Figure 2. Photograph of the ultra-short DBR fiber laser. The green section is the Er/Yb co-doped fiber. Two Bragg gratings were written inside the doped fiber.
The ultra-short cavity length ensures a robust single mode operation of the laser. However, a major challenge that limits practical applications of DBR fiber lasers is the issue of mode hopping. Typical DBR fiber lasers are several centimeters long, so the longitude mode spacing is much smaller than the grating reflection bandwidth. As a result, there are multiple modes that satisfy the lasing conditions. The dominant mode oscillates, and other modes are suppressed. As a result, the lasers normally operate in single longitude mode. However, these lasers are susceptible to mode hopping when subjected to external perturbations. In our ultra-short DBR laser, the longitude mode spacing is comparable to the grating bandwidth, so the cavity supports only one longitude mode.1 This obviates the possibility of mode hopping when the laser is subjected to external perturbations.
Our laser operates around 1539.5nm with signal-to-noise ratio better than 70dB, as seen in Figure 3. It has slope efficiency of ~0.86% and pump threshold of less than 1mW. It emits two orthogonal polarization modes, which generate a beat signal in the radio frequency range with signal-to-noise ratio of ~70dB, and 3dB line width of ~3kHz (see Figure 4). These lasers are well suited for use in polarimetric sensors,2,3 which translate the change in the laser fiber's birefringence (in response to external perturbations) into a beat frequency change of the two polarization modes. The advantages of this type of sensor include ease of signal extraction, absolute frequency encoding, and capability to multiplex a number of sensors on a single fiber by using frequency-division multiplexing.
Figure 3. Output spectrum of the ultra-short DBR fiber laser in Er/Yb co-doped fiber.
Figure 4. Polarization-mode beat signal spectrum of the ultra-short DBR fiber laser in Er/Yb co-doped fiber.
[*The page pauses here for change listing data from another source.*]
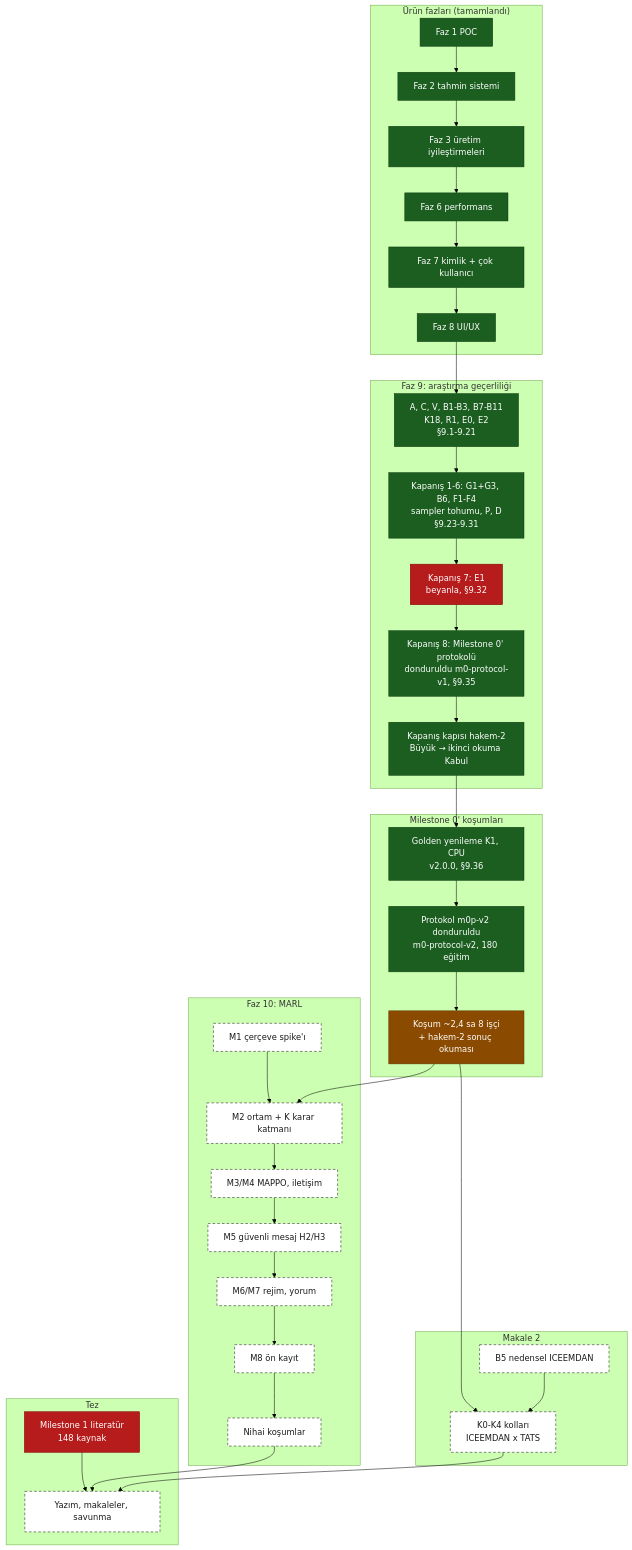
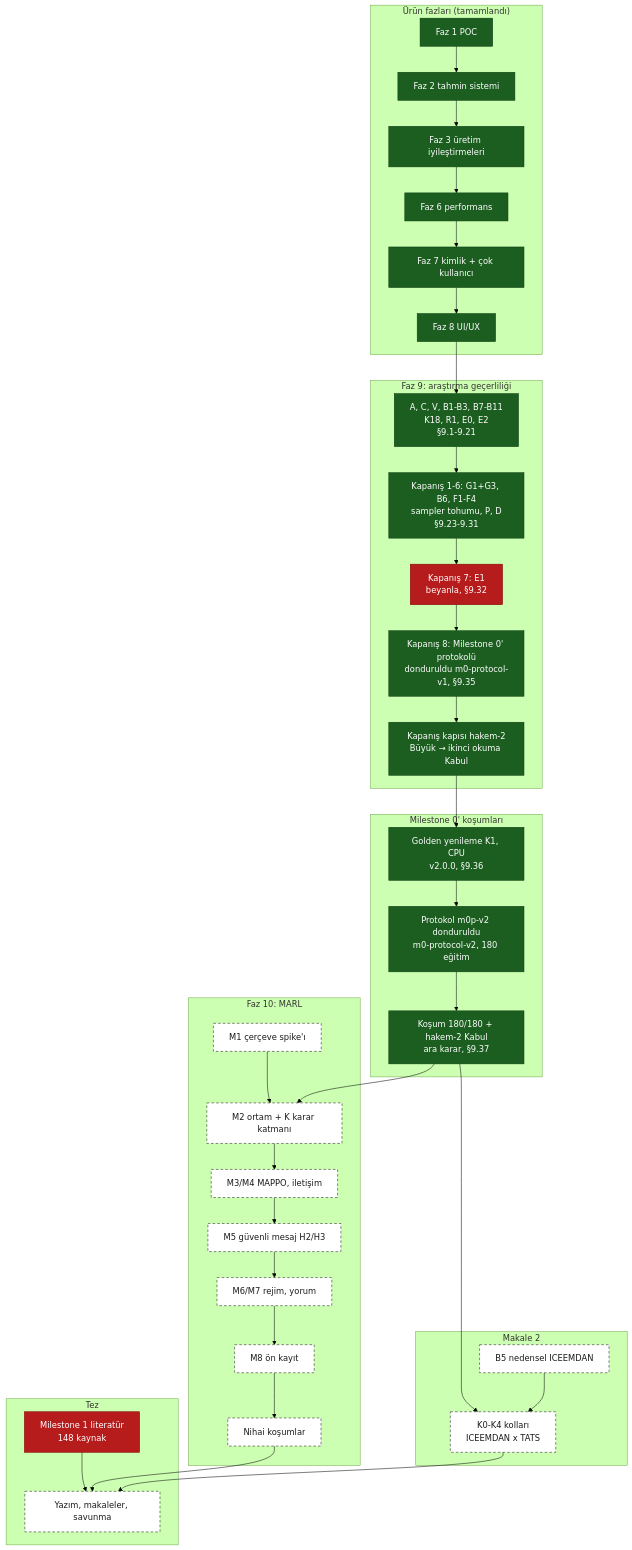
Before and after one commit to softdevcan/RL-Trading-Project: the second of 2 diagrams in docs/development/system-map.md, drawn with Mermaid (forest theme). The commit also changed other lines of this file, not shown here.

Commit message:
docs: sistem haritasi — Milestone 0' koşuldu, ara karar (§9.37)

````diff
--- a/docs/development/system-map.md
+++ b/docs/development/system-map.md
@@ -112,61 +112,61 @@
 ```mermaid
 flowchart TB
   classDef done fill:#1b5e20,stroke:#0b3d10,color:#ffffff
   classDef partial fill:#b71c1c,stroke:#7f0000,color:#ffffff
   classDef active fill:#8a4b00,stroke:#5a3000,color:#ffffff
   classDef decision fill:#4a148c,stroke:#2a0060,color:#ffffff
   classDef planned fill:#ffffff,stroke:#1a1a1a,stroke-dasharray:5 4,color:#1a1a1a
 
   subgraph URUN["Ürün fazları (tamamlandı)"]
     F1["Faz 1 POC"]:::done
     F2["Faz 2 tahmin sistemi"]:::done
     F3["Faz 3 üretim iyileştirmeleri"]:::done
     F6["Faz 6 performans"]:::done
     F7["Faz 7 kimlik + çok kullanıcı"]:::done
     F8["Faz 8 UI/UX"]:::done
   end
 
   subgraph F9["Faz 9: araştırma geçerliliği"]
     P9A["A, C, V, B1-B3, B7-B11<br/>K18, R1, E0, E2<br/>§9.1-9.21"]:::done
     P9B["Kapanış 1-6: G1+G3, B6, F1-F4<br/>sampler tohumu, P, D<br/>§9.23-9.31"]:::done
     P9E["Kapanış 7: E1<br/>beyanla, §9.32"]:::partial
     P9M["Kapanış 8: Milestone 0' protokolü<br/>donduruldu m0-protocol-v1, §9.35"]:::done
     H2["Kapanış kapısı hakem-2<br/>Büyük → ikinci okuma Kabul"]:::done
   end
 
   subgraph M0["Milestone 0' koşumları"]
     GOLD["Golden yenileme K1, CPU<br/>v2.0.0, §9.36"]:::done
     PRE["Protokol m0p-v2 donduruldu<br/>m0-protocol-v2, 180 eğitim"]:::done
-    FIN["Koşum ~2,4 sa 8 işçi<br/>+ hakem-2 sonuç okuması"]:::active
+    FIN["Koşum 180/180 + hakem-2 Kabul<br/>ara karar, §9.37"]:::done
   end
 
   subgraph M2P["Makale 2"]
     B5["B5 nedensel ICEEMDAN"]:::planned
     K0K4["K0-K4 kolları<br/>ICEEMDAN x TATS"]:::planned
   end
 
   subgraph F10["Faz 10: MARL"]
     M1["M1 çerçeve spike'ı"]:::planned
     M2["M2 ortam + K karar katmanı"]:::planned
     M34["M3/M4 MAPPO, iletişim"]:::planned
     M5["M5 güvenli mesaj H2/H3"]:::planned
     M67["M6/M7 rejim, yorum"]:::planned
     M8["M8 ön kayıt"]:::planned
     FINAL["Nihai koşumlar"]:::planned
   end
 
   subgraph TEZ["Tez"]
     T1["Milestone 1 literatür<br/>148 kaynak"]:::partial
     T4["Yazım, makaleler, savunma"]:::planned
   end
 
   F1 --> F2 --> F3 --> F6 --> F7 --> F8 --> P9A --> P9B --> P9E --> P9M --> H2
   H2 --> GOLD --> PRE --> FIN
   FIN --> K0K4
   B5 --> K0K4
   M1 --> M2
   FIN --> M2 --> M34 --> M5 --> M67 --> M8 --> FINAL
   T1 --> T4
   FINAL --> T4
   K0K4 --> T4
 ```
````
The inset shows the enlarged view of the beat signal.
The ultra-short cavity length limits the laser output power by lower pump absorption. The use of Er/Yb co-doped fiber increases the laser efficiency because the Yb ions exhibit strong absorption at 980nm and transfer their energy to the Er ions with high efficiency. However, it is a drawback for applications requiring multiplexed sensors, because the lasers will rapidly deplete the pump light. For sensor multiplexing, it is desirable to fabricate lasers with active fibers without Yb co-doping. We have also fabricated an ultra-short DBR laser with a total length of 8mm in Er-doped fiber. Including the splicing loss with a standard single mode fiber, an ultra-short DBR laser in Er-doped fiber induces transmission loss of only 0.9dB at 980nm. This means that one pump laser could excite many ultra-short DBR lasers connected in series. Our next step will be to multiplex ultra-short DBR lasers with a different polarization-mode beat-frequency on a single fiber.
This work was supported by the Key Project of National Natural Science Foundation of China (60736039), the Program for New Century Excellent Talents in University (NCET-06-0271), and the Research Fund for the Doctoral Program of Higher Education (20070141041).
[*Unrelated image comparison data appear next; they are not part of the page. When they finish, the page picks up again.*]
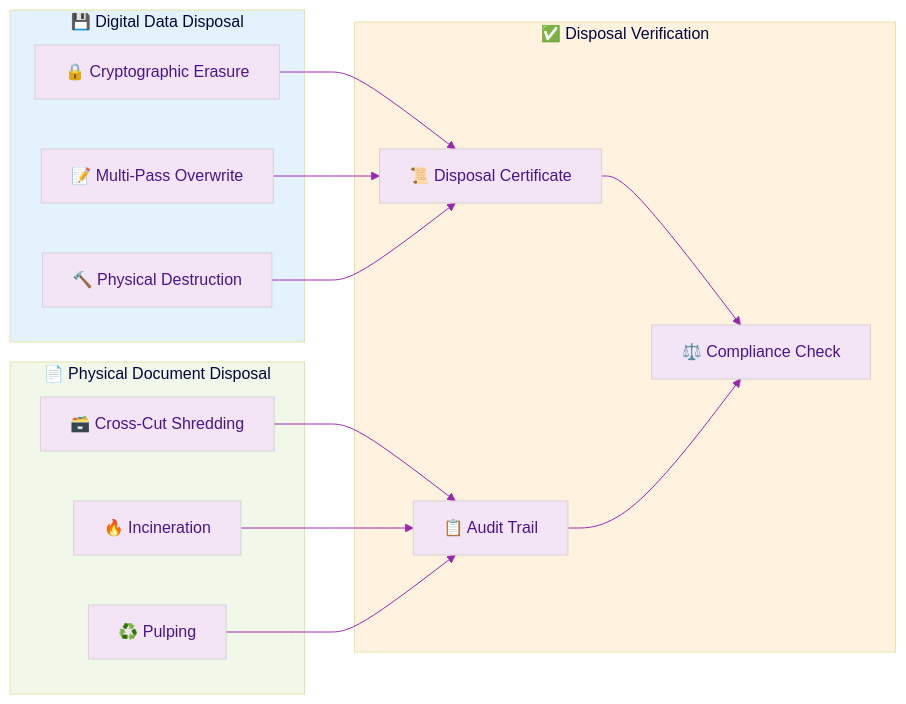
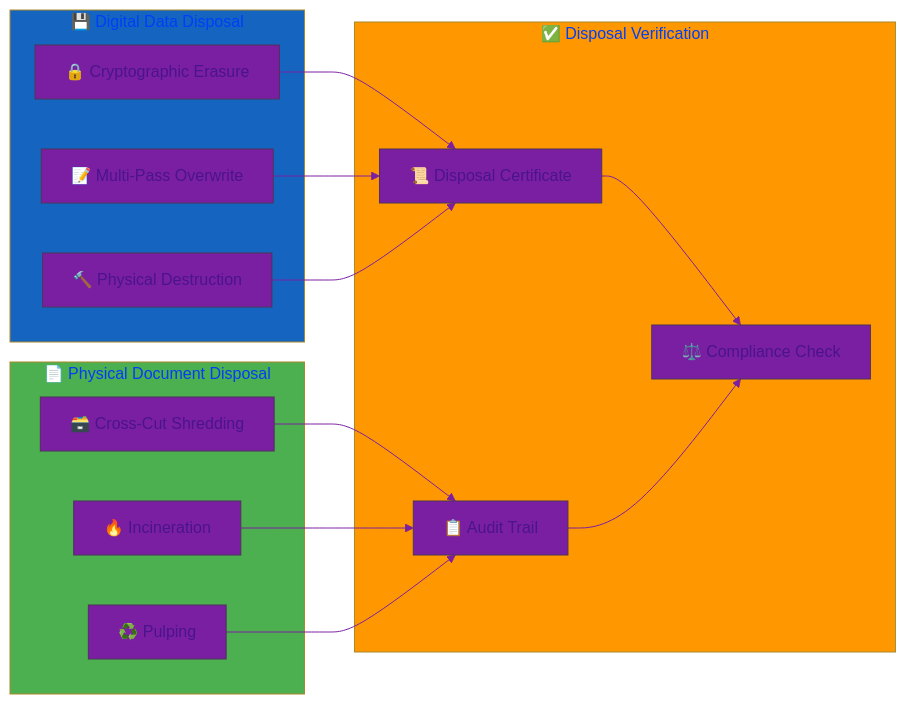
The sixth of 10 diagrams in Data_Classification_Policy.md (Hack23/ISMS-PUBLIC), drawn with Mermaid before and after one commit. The commit also changed other lines of this file and 35 other files, not shown here.

````diff
--- a/Data_Classification_Policy.md
+++ b/Data_Classification_Policy.md
@@ -497,46 +497,46 @@
 ```mermaid
 %%{
   init: {
     'theme': 'base',
     'themeVariables': {
-      'primaryColor': '#f3e5f5',
-      'primaryTextColor': '#4a148c',
-      'lineColor': '#9c27b0',
-      'secondaryColor': '#e8f5e9',
-      'tertiaryColor': '#fff9c4'
+      'primaryColor': '#7B1FA2',
+      'primaryTextColor': '#4A148C',
+      'lineColor': '#7B1FA2',
+      'secondaryColor': '#4CAF50',
+      'tertiaryColor': '#FFC107'
     }
   }
 }%%
 flowchart LR
     subgraph DIGITAL["💾 Digital Data Disposal"]
         CRYPTO[🔒 Cryptographic Erasure]
         OVERWRITE[📝 Multi-Pass Overwrite]
         PHYSICAL[🔨 Physical Destruction]
     end
     
     subgraph PHYSICAL_DOC["📄 Physical Document Disposal"]
         SHRED[🗃️ Cross-Cut Shredding]
         INCINERATE[🔥 Incineration]
         PULP[♻️ Pulping]
     end
     
     subgraph VERIFICATION["✅ Disposal Verification"]
         CERTIFICATE[📜 Disposal Certificate]
         AUDIT[📋 Audit Trail]
         COMPLIANCE[⚖️ Compliance Check]
     end
     
     CRYPTO --> CERTIFICATE
     OVERWRITE --> CERTIFICATE
     PHYSICAL --> CERTIFICATE
     SHRED --> AUDIT
     INCINERATE --> AUDIT
     PULP --> AUDIT
     
     CERTIFICATE --> COMPLIANCE
     AUDIT --> COMPLIANCE
     
-    style DIGITAL fill:#e3f2fd
-    style PHYSICAL_DOC fill:#f1f8e9
-    style VERIFICATION fill:#fff3e0
+    style DIGITAL fill:#1565C0
+    style PHYSICAL_DOC fill:#4CAF50
+    style VERIFICATION fill:#FF9800
 ```
````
Institute of Photonics Technology
Bai-Ou Guan is professor and director of the institute. His current research interests include photonic crystal fiber devices, fiber lasers, fiber-optic sensors, microwave photonics, and fiber-optic components for telecommunication and sensing systems.
Dalian University of Technology
The Hong Kong Polytechnic University
Hong Kong, China
Hwa-Yaw Tam is chair professor of photonics and director of the Photonic Research Center. His current work includes fabrication of specialty glass and polymer fibers, fiber gratings, fiber amplifiers, optical fiber communication, and fiber sensor systems.